When I wake, my eyes are already open.

My feet march steadily in step with a pounding rhythm all around me, the noise enveloping me. My arms swing in opposition, and my hands are splayed stiffly with each movement. I am walking, but I do not remember ever beginning to walk.

What wakes me is not the fluorescent lighting digging into the receptors within my pupils, though it beats down with a ferocity that makes me blink — an unfamiliar movement.

It is not the whirring behind my ear, the hum of the walls, the constant vibration of the room, as if it were alive. I can hear this reverberation even above the marching, though after a while, I can no longer imagine silence, and the vibration becomes white noise.

What wakes me is that I cannot breathe. The air is stale — so stale it leaves my head dizzy. My step falters, and I fall out of sync with the marching crowd for a split second. I am quickly pushed out of the fast-moving stream, and another one of us seamlessly replaces me.

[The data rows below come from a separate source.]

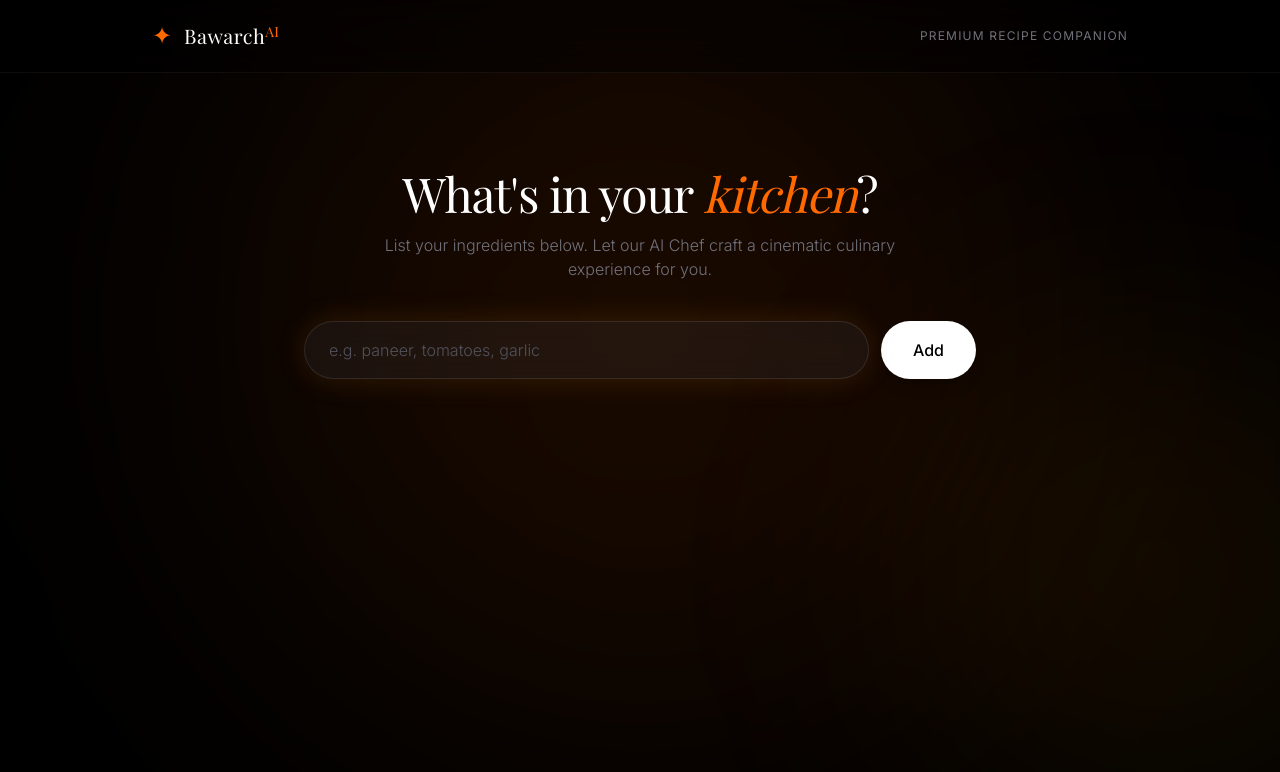
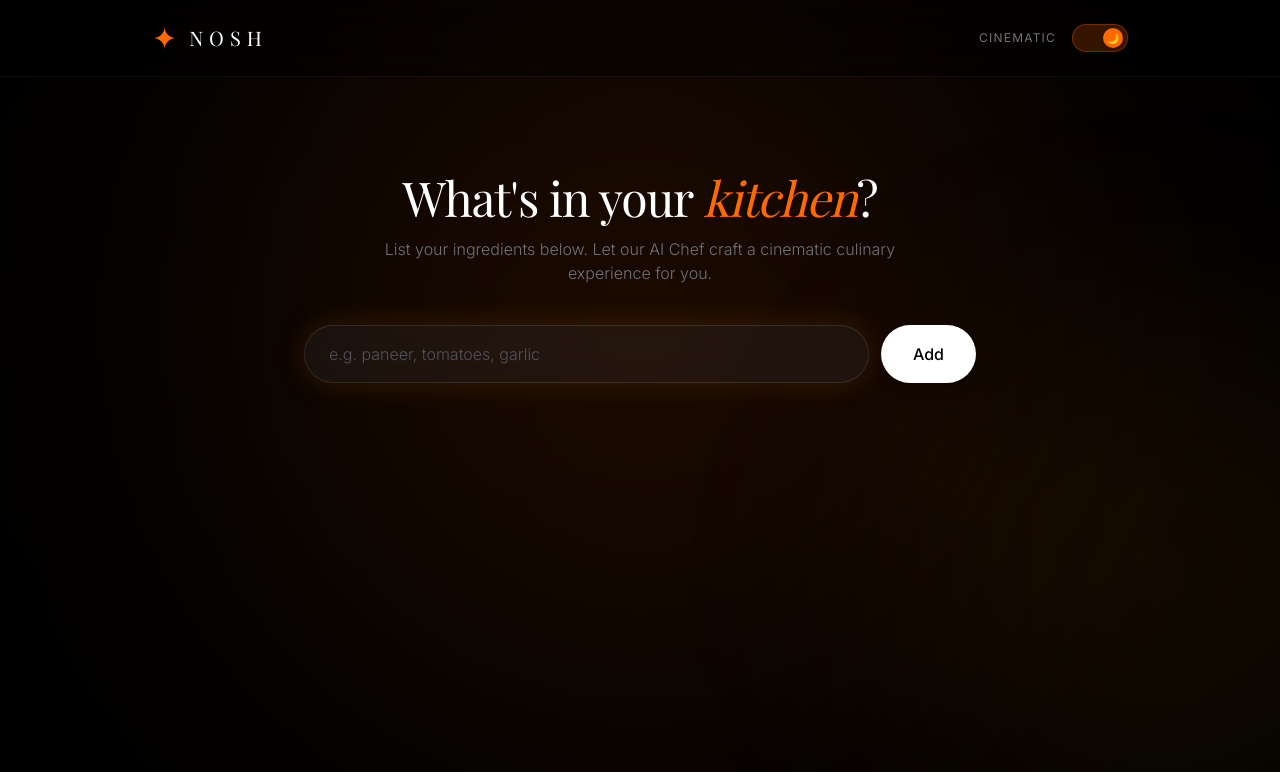
Before and after one commit to AyushAwasthi26/NOSH, a React (Vite) app: page / in a window 1280 px wide. Shown: the top 772 px of the page. Built offline with nearby package versions, Linux system fonts and the light colour scheme; a web font is replaced by a local one.

Commit message:
updated header added toggle button, updated logo

```diff
--- a/src/components/Header.jsx
+++ b/src/components/Header.jsx
@@ -2,22 +2,41 @@ import { motion } from 'framer-motion';
 
 export default function Header({ darkMode, setDarkMode }) {
   return (
-    <header className="sticky top-0 z-50 backdrop-blur-xl bg-black/40 border-b border-white/5">
+    <header className={`sticky top-0 z-50 backdrop-blur-xl border-b transition-colors duration-500 ${darkMode ? 'bg-black/40 border-white/5' : 'bg-[#F5F2EC]/60 border-black/5'}`}>
       <div className="max-w-5xl mx-auto flex justify-between items-center px-6 py-5">
+
+        {/* NOSH Branding */}
         <motion.div
           className="flex items-center gap-3"
           initial={{ opacity: 0, y: -20 }}
           animate={{ opacity: 1, y: 0 }}
           transition={{ duration: 0.5 }}
         >
-          <span className="text-2xl text-orange-500">✦</span>
-          <h1 className="font-serif text-xl tracking-wide text-white">
-            Bawarch<span className="text-orange-500 text-sm align-top">AI</span>
+          <span className="text-3xl text-orange-500">✦</span>
+          {/* NOSH in Serif with wide tracking for premium look */}
+          <h1 className={`font-serif text-xl tracking-[0.3em] uppercase ${darkMode ? 'text-white' : 'text-black'}`}>
+            Nosh
           </h1>
         </motion.div>
 
-        <div className="text-xs text-zinc-500 tracking-widest uppercase hidden sm:block">
-          Premium Recipe Companion
+        {/* Dark/Light Toggle Switch */}
+        <div className="flex items-center gap-4">
+          <span className={`text-xs uppercase tracking-widest hidden sm:block ${darkMode ? 'text-zinc-500' : 'text-zinc-400'}`}>
+            {darkMode ? 'Cinematic' : 'Light'}
+          </span>
+          <button
+            onClick={() => setDarkMode(!darkMode)}
+            className={`w-14 h-7 rounded-full p-1 flex items-center transition-colors duration-300 ${darkMode ? 'bg-orange-500/20 border border-orange-500/30' : 'bg-black/10 border border-black/10'}`}
+          >
+            <motion.div
+              className={`w-5 h-5 rounded-full shadow-md flex items-center justify-center text-[10px] ${darkMode ? 'bg-orange-500 ml-auto' : 'bg-white mr-auto'}`}
+              layout
+              transition={{ type: "spring", stiffness: 500, damping: 30 }}
+            >
+              {/* Sun/Moon Icons */}
+              {darkMode ? '🌙' : '☀️'}
+            </motion.div>
+          </button>
         </div>
       </div>
     </header>
```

Us? The thought is instinctive. I blink again and, for the first time, truly notice myself. There are no reflections around me, so I look down and inspect my own hands. A thin white plastic casing covers my digits and the wiring underneath, though they are still exposed at the joints. There are indents where fingernails would be and lines on my palms as if I had skin. I touch my face and glance up at the marching figures flowing in front of me.

All of our faces are the same. Blank white masks of humanoid features, blank grey eyes staring ahead. Unthinking, unfeeling, grounded only in the mechanical wiring hidden underneath the plastic. My body freezes, and though I can see in the others that my spine is metal, a chill runs down it all the same. I am one of them. And yet —

A disorienting, unsettling feeling overwhelms me. I tense, though it takes me a moment to realize it is coming not from within me, but around me. The marching is falling out of sync, losing control. The chaotic, crescendoing noise makes panic well up in me, a feeling so foreign yet so naturally immediate. I have made a mistake.

The correction time for the rest of the robots to compensate for my absence has sent a ripple of deafeningly misaligned steps, a blatant alarm signaling my break from the rules. Though I know nothing of the authority or the consequences of disrupting the march, fear shoots through my body. I have done something wrong.

I am struck by the instinct to hide. My body follows the instinct gladly, leaving the cacophonic chain-reaction behind with quick movements. Paranoia — a fresh and terrifying sensation — washes over me in awful waves. I do not know where I am going. It leaves me at a loss to know I have existed here before today, yet I cannot find my way around it now, when I most need to.

The panic is too much, setting me off into a stumbling run. I am still just learning the extent of my athleticism, and I skid down countless identically white halls until a hand yanks my arm back as I pass an open doorway.

“Over here,” a muffled voice urges, its owner pulling me into an unmarked room and locking the door. Surprise disarms me for a split second before I wonder if I should fight back. But reason slows my pulse. I need answers, however I can get them.

The room we’re in seems to be a standard human room, with a cot in the corner and a desk at the far wall. Aside from the red lever by the door with “ALARM” printed on it, everything else is white or gray. My attention shifts to the reason I’m in the room.

I consider the stranger before me, covered head to toe in black and wearing an oxygen mask over their face. The uniform is familiar, and fractured pieces of memories invade my consciousness of similarly clad figures looming over crowds of my kind. There is something decidedly different about the stance of these figures, the way they carry themselves. In my alarmed state, I make the connections painfully slowly. Before the stranger can speak, which their body language indicates they’re about to do, I cut in. “You are human,” I state bluntly. My voice is strange, metallic, only a pale imitation. It sounds like pennies clinking against metal, and I frown.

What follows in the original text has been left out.